*** Opening Recorded information ***

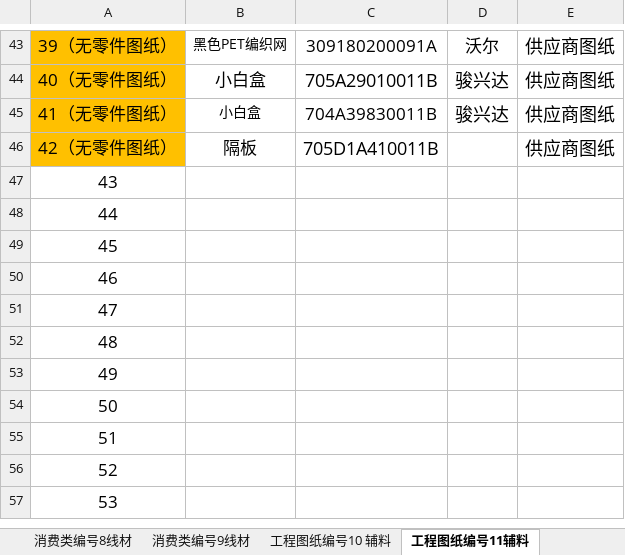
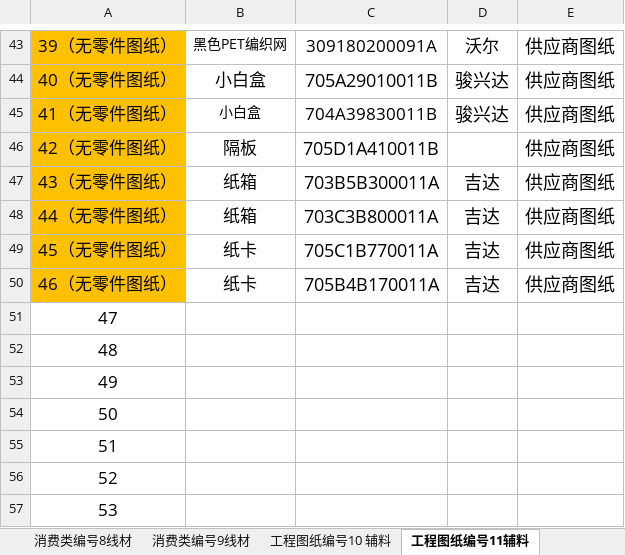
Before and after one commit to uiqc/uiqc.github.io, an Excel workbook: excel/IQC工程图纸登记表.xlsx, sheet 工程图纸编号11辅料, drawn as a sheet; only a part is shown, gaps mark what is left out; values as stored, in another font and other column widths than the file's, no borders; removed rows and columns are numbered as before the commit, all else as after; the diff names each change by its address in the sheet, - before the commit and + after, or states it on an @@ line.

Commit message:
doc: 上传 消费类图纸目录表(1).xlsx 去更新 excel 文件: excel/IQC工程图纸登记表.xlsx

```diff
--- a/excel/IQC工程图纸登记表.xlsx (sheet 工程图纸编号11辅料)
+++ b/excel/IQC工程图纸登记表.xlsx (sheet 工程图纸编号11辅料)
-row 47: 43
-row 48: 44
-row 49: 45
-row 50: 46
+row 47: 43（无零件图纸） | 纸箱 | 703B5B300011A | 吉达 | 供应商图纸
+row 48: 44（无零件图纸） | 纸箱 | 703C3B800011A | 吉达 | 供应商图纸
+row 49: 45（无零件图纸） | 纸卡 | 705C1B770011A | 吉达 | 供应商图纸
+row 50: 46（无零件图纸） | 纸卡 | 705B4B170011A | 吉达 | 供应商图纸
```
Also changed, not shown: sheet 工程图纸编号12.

*** Closing Recorded information ***

Work order: Look through the entries for lines containing the word "shown" and return each one.

Response:
Before and after one commit to uiqc/uiqc.github.io, an Excel workbook: excel/IQC工程图纸登记表.xlsx, sheet 工程图纸编号11辅料, drawn as a sheet; only a part is shown, gaps mark what is left out; values as stored, in another font and other column widths than the file's, no borders; removed rows and columns are numbered as before the commit, all else as after; the diff names each change by its address in the sheet, - before the commit and + after, or states it on an @@ line.
Also changed, not shown: sheet 工程图纸编号12.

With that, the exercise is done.